Effects of Prolonged Spaceflight on DNA Methylation Age (DNAmAge)
Scientific Name: Homo sapiens Species: Human
Aging is the single biggest risk factor for almost all human pathologies other than those caused by infections or due to congenital defects. DNA repair is hypothesized to be one of the processes that influence the epigenetic clock – the newest and most powerful measure of both chronological and biological age in humans. During spaceflight radiation causes DNA damage, which is repaired. Prolonged space flight therefore presents an unrivalled opportunity to address the question of whether DNA damage influences epigenetic age, which will increase our understanding of aging and is of interest to current and future space ventures.
Specific aims of this research include:
- Gain insight into the relationship between DNA damage caused by low earth orbit radiation and age-related epigenetic changes in humans including the epigenetic clock (Horvath, 2013).

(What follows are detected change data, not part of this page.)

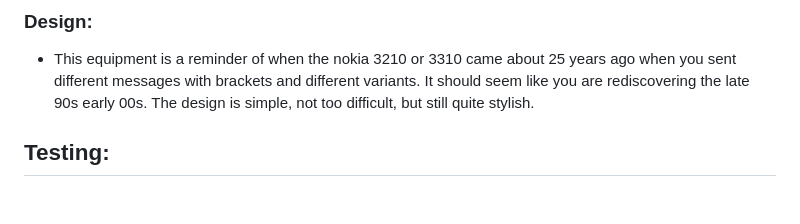
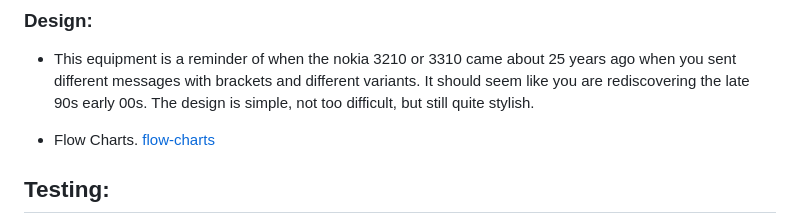
Before and after one commit to blackcatten/Hangman, a Markdown page: README.md, the part around the change. Drawn GitHub-style; blank space fills up the shorter version.

Commit message:
add flow charts to README.md

```diff
--- a/README.md
+++ b/README.md
@@ -38,6 +38,9 @@ The project's goal is to show how to easily play a satisfying game that is a lit
 ### Design:
 
 - This equipment is a reminder of when the nokia 3210 or 3310 came about 25 years ago when you sent different messages with brackets and different variants. It should seem like you are rediscovering the late 90s early 00s. The design is simple, not too difficult, but still quite stylish.
+
+- Flow Charts.
+[flow-charts](assets/images/flow-charts.png)
 
 ## Testing:
 
```
Also changed, not shown: assets/images/flow-charts.png (added).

- Obtain genome-wide DNA methylation data from humans pre- and post-spaceflight.
- Characterize DNA methylation changes associated with spaceflight.
- Describe genome-wide epigenetic changes associated with spaceflight in humans that can contribute to explain DNA methylation changes.
Archiving in progress. Data is not yet available for this experiment.
Managing NASA Center
Johnson Space Center (JSC)
Responsible NASA Representative
European Space Agency (ESA)